====== EXCERPTED DATA

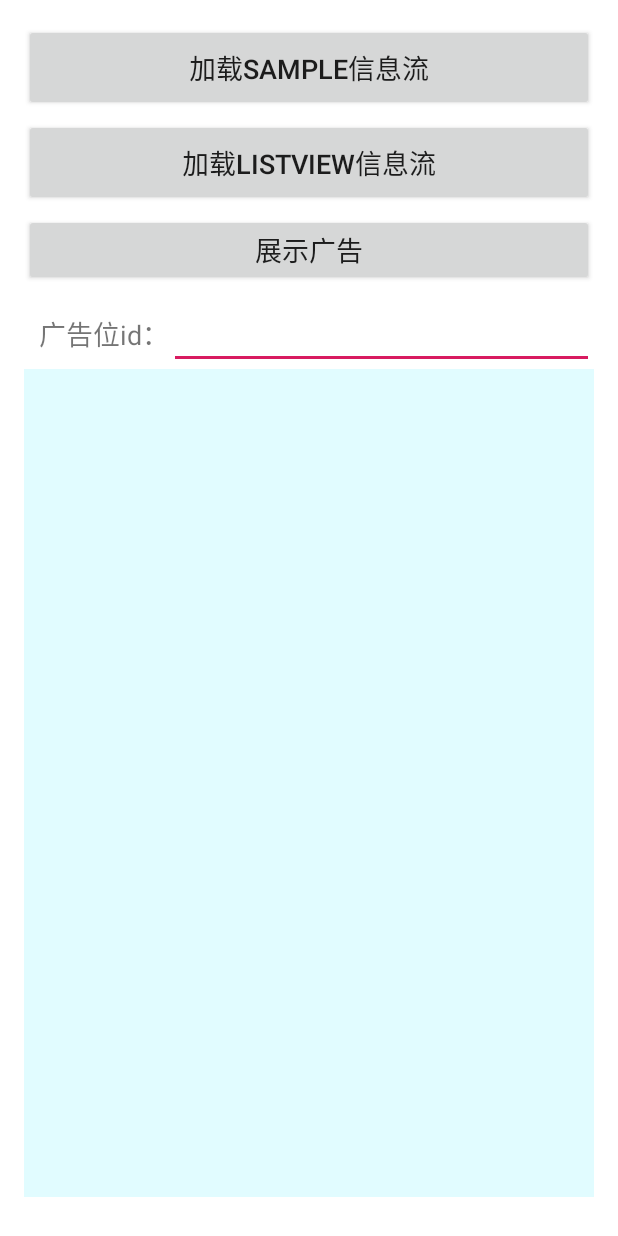
After one commit to MageJun/sdk_demo, an Android app: the FeedListOptActivity screen opened directly, with no data from a screen before it, on a phone screen of 412 x 824 dp. The commit adds this screen. Run offline under Robolectric (Android 15) with nearby library versions, the phone set to English and light mode, and no system bars; libraries missing offline, so code that uses them is left out: com.analytics.sdk, com.androidquery, com.androidquery.callback, com.qq.e; 2 statements that could not run were skipped.

Commit message:
更新信息流演示用例

```diff
--- a/src/main/AndroidManifest.xml
+++ b/src/main/AndroidManifest.xml
@@ -65,6 +65,7 @@
         <activity android:name=".feedlist.TestFeedListLeftIconActivity" />
         <activity android:name=".feedlist.FeedListVideoActivity" />
         <activity android:name=".feedlist.FeedListVideoDevContainerRenderActivity" />
+        <activity android:name=".feedlist.FeedListOptActivity" />
         <activity
             android:name=".common.DevMainActivity"
             android:launchMode="singleTask"
--- a/src/main/java/com/adsdk/demo/MainActivity.java
+++ b/src/main/java/com/adsdk/demo/MainActivity.java
@@ -21,14 +21,14 @@ import android.widget.TextView;
 import com.adsdk.demo.banner.BannerActivity;
 import com.adsdk.demo.common.GridViewConfig;
 import com.adsdk.demo.feedlist.FeedListActivity;
-import com.adsdk.demo.feedlist.FeedListTopTextActivity;
+import com.adsdk.demo.feedlist.FeedListOptActivity;
 import com.adsdk.demo.feedlist.FeedListVideoDevContainerRenderActivity;
 import com.adsdk.demo.interstitial.InterstitialActivity;
-import com.analytics.sdk.client.AdRequest;
 import com.adsdk.demo.splash.SplashActivity;
 import com.adsdk.demo.splash.SplashSkipViewActivity;
 import com.adsdk.demo.video.FullScreenVideoActivity;
 import com.adsdk.demo.video.RewardVideoActivity;
+import com.analytics.sdk.client.AdRequest;
 import com.qq.e.comm.managers.status.SDKStatus;
 
 import java.util.ArrayList;
@@ -102,31 +102,9 @@ public class MainActivity extends Activity {
         gridView = this.findViewById(GlobalConfig.RConfig.MAIN_ACTIVITY_BTN_GRIDVIEW_ID);
         List<GridViewConfig> list = new ArrayList<>();
         list.add(new GridViewConfig("开屏演示", GlobalConfig.ChannelId.SPLASH, SplashActivity.class));
-//        list.add(new GridViewConfig("开屏Window演示", GlobalConfig.ChannelId.SPLASH, SplashActivity.class, new View.OnClickListener() {
-//            @Override
-//            public void onClick(View v) {
-//                new AlertDialog.Builder(MainActivity.this)
-//                        .setTitle("悬浮窗")
-//                        .setMessage("需要打开悬浮窗权限!")
-//                        .setPositiveButton("立即开启", new DialogInterface.OnClickListener() {
-//                            @TargetApi(Build.VERSION_CODES.M)
-//                            @Override
-//                            public void onClick(DialogInterface dialog, int which) {
-//                                new SplashWindow().showWindow(MainActivity.this);
-//                            }
-//                        })
-//                        .setNegativeButton("不再提示", new DialogInterface.OnClickListener() {
-//                            @Override
-//                            public void onClick(DialogInterface dialog, int which) {
-//                                dialog.dismiss();
-//                            }
-//                        }).setCancelable(false).show();
-//
-//            }
-//        }));
         list.add(new GridViewConfig("开屏自定义跳过", GlobalConfig.ChannelId.SPLASH, SplashSkipViewActivity.class));
         list.add(new GridViewConfig("信息流模版演示", GlobalConfig.ChannelId.FEED_LIST, FeedListActivity.class));
-        list.add(new GridViewConfig("信息流自渲染演示", GlobalConfig.ChannelId.FEED_LIST_NATIVE, FeedListTopTextActivity.class));
+        list.add(new GridViewConfig("信息流自渲染演示", GlobalConfig.ChannelId.FEED_LIST_NATIVE, FeedListOptActivity.class));
         list.add(new GridViewConfig("信息流自渲染视频(开发者定义封面)", GlobalConfig.ChannelId.FEED_LIST_NATIVE_VIDEO, FeedListVideoDevContainerRenderActivity.class));
         list.add(new GridViewConfig("横幅演示", GlobalConfig.ChannelId.BANNER, BannerActivity.class));
         list.add(new GridViewConfig("插屏演示", GlobalConfig.ChannelId.INTERSTITIAL, InterstitialActivity.class));
--- /dev/null
+++ b/src/main/java/com/adsdk/demo/common/SpinnerArrayAdapter.java
@@ -0,0 +1,44 @@
+package com.adsdk.demo.common;
+
+import android.content.Context;
+import android.support.annotation.NonNull;
+import android.support.annotation.Nullable;
+import android.view.View;
+import android.view.ViewGroup;
+import android.widget.ArrayAdapter;
+import android.widget.TextView;
+
+public class SpinnerArrayAdapter extends ArrayAdapter {
+
+    private int selectedItem;
+
+    public void setSelectedItem(int selectedItem) {
+        this.selectedItem = selectedItem;
+    }
+
+    public int getSelectedItem(){
+        return this.selectedItem;
+    }
+
+    public SpinnerArrayAdapter(@NonNull Context context, int resource, @NonNull Object[] objects) {
+        super(context, resource, objects);
+    }
+
+    public SpinnerArrayAdapter(@NonNull Context context, int resource, int textViewResourceId) {
+        super(context, resource, textViewResourceId);
+    }
+
+    @Override
+    public View getDropDownView(int position, @Nullable View convertView, @NonNull ViewGroup parent) {
+        View view = super.getDropDownView(position, convertView, parent);
+        TextView textView = (TextView) view;
+        if (this.selectedItem == position) {
+            textView.setTextColor(0xff373741);
+            textView.getPaint().setFakeBoldText(true);
+        } else {
+            textView.setTextColor(0xff6d6d6d);
+            textView.getPaint().setFakeBoldText(false);
+        }
+        return view;
+    }
+}
--- /dev/null
+++ b/src/main/java/com/adsdk/demo/feedlist/FeedListOptActivity.java
@@ -0,0 +1,293 @@
+package com.adsdk.demo.feedlist;
+
+import android.app.Activity;
+import android.content.Intent;
+import android.graphics.Bitmap;
+import android.os.Bundle;
+import android.util.Log;
+import android.view.LayoutInflater;
+import android.view.View;
+import android.view.ViewGroup;
+import android.view.Window;
+import android.view.WindowManager;
+import android.widget.Button;
+import android.widget.EditText;
+import android.widget.FrameLayout;
+import android.widget.ImageView;
+import android.widget.TextView;
+import android.widget.Toast;
+
+import com.adsdk.demo.R;
+import com.analytics.sdk.client.AdError;
+import com.analytics.sdk.client.AdRequest;
+import com.analytics.sdk.client.NativeAdData;
+import com.analytics.sdk.client.NativeAdListenerExt;
+import com.analytics.sdk.client.VideoSettings;
+import com.analytics.sdk.client.feedlist.FeedListNativeAdListener;
+import com.analytics.sdk.client.media.MediaAdView;
+import com.analytics.sdk.client.media.NativeAdMediaListener;
+import com.androidquery.AQuery;
+import com.androidquery.callback.AjaxStatus;
+import com.androidquery.callback.BitmapAjaxCallback;
+
+import java.util.ArrayList;
+import java.util.List;
+
+public class FeedListOptActivity extends Activity{
+
+    private static final String TAG = "FEEDOPT";
+    private EditText edtCodid;
+    private ViewGroup adContainer;
+    private AdRequest adRequest;
+    private int AD_COUNT = 1;
+    private NativeAdData nativeAdData;
+    private AQuery mAQuery;
+
+    @Override
+    protected void onCreate(Bundle savedInstanceState) {
+        super.onCreate(savedInstanceState);
+        requestWindowFeature(Window.FEATURE_NO_TITLE);
+        getWindow().setFlags(WindowManager.LayoutParams.FLAG_FULLSCREEN,
+                WindowManager.LayoutParams.FLAG_FULLSCREEN);
+        setContentView(R.layout.activity_feednative_opt);
+        initView();
+        mAQuery = new AQuery(this);
+
+    }
+
+    @Override
+    protected void onResume() {
+        super.onResume();
+        if(nativeAdData!=null){
+            nativeAdData.resume();
+        }
+    }
+
+    @Override
+    protected void onDestroy() {
+        super.onDestroy();
+        if(adRequest!=null){
+            adRequest.recycle();
+        }
+    }
+
+    public void onClick(View view){
+        switch (view.getId()) {
+            case R.id.loadSapmle :
+                requestData();
+                break;
+            case R.id.loadList:
+                Intent intent = new Intent(getIntent());
+                intent.setClass(this,FeedListTopTextActivity.class);
+                startActivity(intent);
+                break;
+            case R.id.show:
+                showAdView(nativeAdData);
+                break;
+        }
+    }
+
+    private void initView() {
+        edtCodid = findViewById(R.id.posId);
+        adContainer = findViewById(R.id.ad_container);
+        String codeId = getIntent().getStringExtra("codid");
+        edtCodid.setText(codeId);
+    }
+
+    private void requestData() {
+        VideoSettings videoSettings = new VideoSettings.Builder()
+                .setAutoPlayMuted(true)
+                .setNeedProgressBar(false)
+                .setEnableUserControl(false)
+                .setEnableDetailPage(false)
+                .setVideoPlayPolicy(VideoSettings.PlayPolicy.AUTO)
+                .setContainerRender(VideoSettings.ContainerRender.SDK)
+                .setAutoPlayPolicy(VideoSettings.AutoPlayPolicy.ALWAYS)
+                .build();
+
+        /**
+         * 信息流添加视频信息流支持
+         * setVideoSettings(videoSettings)
+         * setSupportVideo(true)
+         *
+         * 视频信息流建议加上下面的配置，设置视频信息流预加载功能，可以有效提高用户体验并提高收益
+         * appendParameter(AdRequest.Parameters.KEY_ESP,AdRequest.Parameters.VALUE_ESP_4)
+         */
+        adRequest = new AdRequest.Builder(getApplicationContext())
+                .setCodeId(edtCodid.getText().toString())
+                .setVideoSettings(videoSettings)
+                .setSupportVideo(true)
+                .appendParameter(AdRequest.Parameters.KEY_ESP,AdRequest.Parameters.VALUE_ESP_4)
+                .setAdRequestCount(AD_COUNT)
+                .build();
+
+        /*
+         * ----------注意事项----------
+         *
+         * 1、如果开发者需要缓存自渲染信息流数据，必须对缓存数据进行有效期的控制(缓存时长具体和运营沟通，一般最长支持45分钟)，一旦超过最大缓存时长则不能再次进行曝光；
+         *
+         * 2、开发者通过自渲染数据NativeAdData构建完广告View之后，
+         *
+         *    <<<<<<<必须要调用bindView接口>>>>>>>，否则会导致无点击事件等异常，
+         *
+         * 3、同时开发者需要将 bindView 接口所返回的 View 进行展示，
+         *
+         *    <<<<<<<而不是开发者自己构建的广告 View>>>>>>>;
+         *
+         * 4、如果使用的是广点通广告，开发者使用 NativeAdData 所构造出的广告 View，这个View及其子View中
+         *
+         *    <<<<<<<不能包含 com.qq.e.ads.nativ.widget.NativeAdContainer>>>>>>>，否则会影响点击和计费
+         *
+         * 5、自渲染信息流发起请求示例，构建builder直接使用applicationContext
+         *
+         * 6、AdRequest 每次请求对应一个新的 new AdRequest 本次请求一旦释放，将不能再次使用，必须重新 new 否则会出现运行时异常.
+         */
+        adRequest.loadFeedListNativeAd(new FeedListNativeAdListener() {
+            @Override
+            public void onAdLoaded(List<NativeAdData> list) {
+                if(list!=null && list.size()>0){
+                    nativeAdData = list.get(0);
+                    Toast.makeText(FeedListOptActivity.this,"请求成功",Toast.LENGTH_SHORT).show();
+                }
+            }
+
+            @Override
+            public void onAdError(AdError adError) {
+                Toast.makeText(FeedListOptActivity.this,"请求失败，"+adError.getErrorMessage(),Toast.LENGTH_SHORT).show();
+            }
+        });
+
+    }
+
+    private void showAdView(NativeAdData nativeAdData){
+        if(nativeAdData!=null){
+            adContainer.removeAllViews();
+            View adView = LayoutInflater.from(this).inflate(R.layout.activity_feedlist_native_list_left_icon_item_video_ad, null);
+            ImageView logo = adView.findViewById(R.id.img_logo);
+            final ImageView poster = adView.findViewById(R.id.img_poster);
+            TextView name = adView.findViewById(R.id.text_title);
+            TextView desc = adView.findViewById(R.id.text_desc);
+            Button download = adView.findViewById(R.id.btn_download);
+            MediaAdView mediaAdView = adView.findViewById(R.id.sdk_adview);
+
+            mAQuery.id(logo).image(nativeAdData.getIconUrl());
+            name.setText(nativeAdData.getTitle());
+            desc.setText(nativeAdData.getDesc());
+            if(nativeAdData.isAppAd()){
+                download.setText("下载");
+            }else{
+                download.setText("浏览");
+            }
+
+            List<View> clickViews = new ArrayList<>();
+            clickViews.add(logo);
+            clickViews.add(poster);
+            clickViews.add(name);
+            clickViews.add(desc);
+            clickViews.add(download);
+
+            //传(0, 0)隐藏广告LOGO
+            FrameLayout.LayoutParams adlogoLayoutParams = new FrameLayout.LayoutParams(0, 0);
+            nativeAdData.attach(this);
+            View result = nativeAdData.bindView(adView, null, adlogoLayoutParams, clickViews, new NativeAdListenerExt() {
+                @Override
+                public void onADStatusChanged(int i) {
+                    Log.i(TAG,"onADStatusChanged");
+                }
+
+                @Override
+                public void onLoadApkProgress(int i) {
+                    Log.i(TAG,"onLoadApkProgress");
+                }
+
+                @Override
+                public void onADExposed() {
+                    Log.i(TAG,"onADExposed");
+                }
+
+                @Override
+                public void onADClicked() {
+                    Log.i(TAG,"onADClicked");
+                }
+
+                @Override
+                public void onAdError(AdError adError) {
+                    Log.i(TAG,"onAdError adError = "+adError);
+                }
+            });
+
+            if(nativeAdData.isVideoAd()){
+                poster.setVisibility(View.GONE);
+                nativeAdData.bindMediaView(mediaAdView, new NativeAdMediaListener() {
+                    @Override
+                    public void onVideoInit() {
+                        Log.i(TAG,"onVideoInit");
+                    }
+
+                    @Override
+                    public void onVideoLoading() {
+                        Log.i(TAG,"onVideoLoading");
+                    }
+
+                    @Override
+                    public void onVideoReady() {
+                        Log.i(TAG,"onVideoReady");
+                    }
+
+                    @Override
+                    public void onVideoLoaded(int i) {
+                        Log.i(TAG,"onVideoLoaded ");
+                    }
+
+                    @Override
+                    public void onVideoStart() {
+                        Log.i(TAG,"onVideoStart");
+                    }
+
+                    @Override
+                    public void onVideoPause() {
+                        Log.i(TAG,"onVideoPause");
+                    }
+
+                    @Override
+                    public void onVideoResume() {
+                        Log.i(TAG,"onVideoResume");
+                    }
+
+                    @Override
+                    public void onVideoCompleted() {
+                        Log.i(TAG,"onVideoCompleted");
+                    }
+
+                    @Override
+                    public void onVideoError(AdError adError) {
+                        Log.i(TAG,"onVideoError adError = "+adError);
+                    }
+
+                    @Override
+                    public void onVideoStop() {
+                        Log.i(TAG,"onVideoStop");
+                    }
+
+                    @Override
+                    public void onVideoClicked() {
+                        Log.i(TAG,"onVideoClicked");
+                    }
+                });
+            }else{
+                poster.setVisibility(View.VISIBLE);
+                mAQuery.id(poster).image(nativeAdData.getImageUrl(),false,true,0,0,new BitmapAjaxCallback(){
+                    @Override
+                    protected void callback(String url, ImageView iv, Bitmap bm, AjaxStatus status) {
+                        if(poster.getVisibility() == View.VISIBLE){
+                            poster.setImageBitmap(bm);
+                        }
+                    }
+                });
+            }
+            FrameLayout.LayoutParams lp = new FrameLayout.LayoutParams(FrameLayout.LayoutParams.MATCH_PARENT, FrameLayout.LayoutParams.WRAP_CONTENT);
+            adContainer.addView(result,lp);
+        }
+    }
+
+}
--- a/src/main/java/com/adsdk/demo/feedlist/FeedListTopTextActivity.java
+++ b/src/main/java/com/adsdk/demo/feedlist/FeedListTopTextActivity.java
@@ -69,8 +69,6 @@ public class FeedListTopTextActivity extends Activity implements AbsListView.OnS
         super.onCreate(savedInstanceState);
         setContentView(R.layout.activity_feedlist_native_ad_listview);
         initView();
-        requestData();
-        requestData();
         requestData();
     }
 
--- a/src/main/res/layout/activity_feedlist_native_list_left_icon_item_video_ad.xml
+++ b/src/main/res/layout/activity_feedlist_native_list_left_icon_item_video_ad.xml
@@ -84,7 +84,7 @@
                 android:id="@+id/img_poster"
                 android:layout_width="match_parent"
                 android:layout_height="200dp"
-                android:scaleType="fitXY" />
+                android:scaleType="centerCrop" />
 
         </FrameLayout>
 
--- /dev/null
+++ b/src/main/res/layout/activity_feednative_opt.xml
@@ -0,0 +1,182 @@
+<LinearLayout xmlns:android="http://schemas.android.com/apk/res/android"
+    xmlns:tools="http://schemas.android.com/tools"
+    android:layout_width="match_parent"
+    android:layout_height="match_parent"
+    android:orientation="vertical"
+    android:paddingLeft="16dp"
+    android:paddingTop="16dp"
+    android:paddingRight="16dp"
+    android:paddingBottom="16dp"
+    android:background="#ffffff"
+    tools:ignore="MissingDefaultResource">
+
+    <Button
+        android:id="@+id/loadSapmle"
+        android:layout_width="match_parent"
+        android:layout_height="wrap_content"
+        android:textSize="18sp"
+        android:gravity="center"
+        android:padding="15dp"
+        android:text="加载Sample信息流"
+        android:onClick="onClick"
+        />
+    <Button
+        android:id="@+id/loadList"
+        android:layout_width="match_parent"
+        android:layout_height="wrap_content"
+        android:textSize="18sp"
+        android:gravity="center"
+        android:padding="15dp"
+        android:layout_marginTop="5dp"
+        android:text="加载ListView信息流"
+        android:onClick="onClick"/>
+    <Button
+        android:id="@+id/show"
+        android:layout_width="match_parent"
+        android:layout_height="wrap_content"
+        android:textSize="18sp"
+        android:gravity="center"
+        android:padding="10dp"
+        android:layout_marginTop="5dp"
+        android:text="展示广告"
+        android:onClick="onClick"/>
+
+    <LinearLayout
+        android:id="@+id/posIdContainer"
+        android:layout_width="match_parent"
+        android:layout_height="wrap_content"
+        android:layout_marginTop="10dp"
+        android:orientation="horizontal">
+
+        <TextView
+            android:layout_width="wrap_content"
+            android:layout_height="wrap_content"
+            android:layout_marginLeft="10dp"
+            android:text="广告位id："
+            android:textSize="18dp" />
+
+        <EditText
+            android:id="@+id/posId"
+            android:layout_width="0dp"
+            android:layout_height="wrap_content"
+            android:layout_weight="1"
+            android:inputType="text"
+            android:text="" />
+    </LinearLayout>
+
+    <FrameLayout
+        android:id="@+id/ad_container"
+        android:layout_width="match_parent"
+        android:layout_height="0dp"
+        android:layout_weight="1"
+        android:layout_marginBottom="10dp"
+        android:background="#1E00E5FF"/>
+
+    <LinearLayout
+        android:layout_width="match_parent"
+        android:layout_height="wrap_content"
+        android:orientation="vertical"
+        android:layout_marginTop="10dp"
+        android:visibility="gone"
+        >
+        <Spinner
+            android:layout_marginBottom="10dp"
+            android:id="@+id/id_spinner"
+            android:layout_width="match_parent"
+            android:layout_height="wrap_content"/>
+
+        <CheckBox
+            android:id="@+id/cb_none_video_option"
+            android:layout_width="match_parent"
+            android:layout_height="wrap_content"
+            android:checked="false"
+            android:text="不配置VideoOption，使用默认值"
+            android:textSize="16sp"/>
+
+        <LinearLayout
+            android:layout_width="match_parent"
+            android:layout_height="wrap_content"
+            android:layout_marginTop="10dp"
+            android:orientation="horizontal">
+
+            <TextView
+                android:layout_width="wrap_content"
+                android:layout_height="wrap_content"
+                android:text="视频自动播放网络条件："
+                android:textSize="14sp" />
+
+            <Spinner
+                android:id="@+id/spinner_network"
+                android:layout_width="match_parent"
+                android:layout_height="wrap_content"
+                android:entries="@array/play_video_network" />
+        </LinearLayout>
+
+        <LinearLayout
+            android:layout_width="match_parent"
+            android:layout_height="wrap_content"
+            android:orientation="horizontal">
+
+            <CheckBox
+                android:id="@+id/btn_mute"
+                android:layout_width="wrap_content"
+                android:layout_height="wrap_content"
+                android:checked="true"
+                android:text="静音自动播放"
+                android:textSize="14sp" />
+
+            <CheckBox
+                android:id="@+id/btn_detail_mute"
+                android:layout_width="wrap_content"
+                android:layout_height="wrap_content"
+                android:checked="false"
+                android:text="视频详情页静音"
+                android:textSize="14sp" />
+        </LinearLayout>
+
+        <LinearLayout
+            android:layout_width="match_parent"
+            android:layout_height="wrap_content"
+            android:layout_marginTop="10dp"
+            android:orientation="horizontal">
+
+            <CheckBox
+                android:id="@+id/cbMinVideoDuration"
+                android:layout_width="wrap_content"
+                android:layout_height="wrap_content"
+                android:text="视频最小时长(闭区间): "
+                android:textSize="18dp" />
+
+            <EditText
+                android:id="@+id/etMinVideoDuration"
+                android:layout_width="match_parent"
+                android:layout_height="wrap_content"
+                android:inputType="number"
+                android:text="" />
+        </LinearLayout>
+
+        <LinearLayout
+            android:layout_width="match_parent"
+            android:layout_height="wrap_content"
+            android:layout_marginTop="10dp"
+            android:orientation="horizontal">
+
+            <CheckBox
+                android:id="@+id/cbMaxVideoDuration"
+                android:layout_width="wrap_content"
+                android:layout_height="wrap_content"
+                android:text="视频最大时长(闭区间): "
+                android:textSize="18dp" />
+
+            <EditText
+                android:id="@+id/etMaxVideoDuration"
+                android:layout_width="match_parent"
+                android:layout_height="wrap_content"
+                android:inputType="number"
+                android:text="" />
+        </LinearLayout>
+    </LinearLayout>
+
+
+
+</LinearLayout>
--- /dev/null
+++ b/src/main/res/values/arrays.xml
@@ -0,0 +1,14 @@
+<?xml version="1.0" encoding="utf-8"?>
+<resources>
+    <!-- demo 引用字段 -->
+    <string-array name="play_video_network">
+        <item>仅Wi-Fi自动播放</item>
+        <item>始终自动播放</item>
+        <item>从不自动播放</item>
+    </string-array>
+
+    <string-array name="play_video_mute">
+        <item>静音</item>
+        <item>非静音</item>
+    </string-array>
+</resources>
```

============

PROMPT: Lines above with "name" in them are the ones to copy.

TASK OUTPUT:
         <activity android:name=".feedlist.TestFeedListLeftIconActivity" />
         <activity android:name=".feedlist.FeedListVideoActivity" />
         <activity android:name=".feedlist.FeedListVideoDevContainerRenderActivity" />
+        <activity android:name=".feedlist.FeedListOptActivity" />
             android:name=".common.DevMainActivity"
+            TextView name = adView.findViewById(R.id.text_title);
+            name.setText(nativeAdData.getTitle());
+            clickViews.add(name);
+    <string-array name="play_video_network">
+    <string-array name="play_video_mute">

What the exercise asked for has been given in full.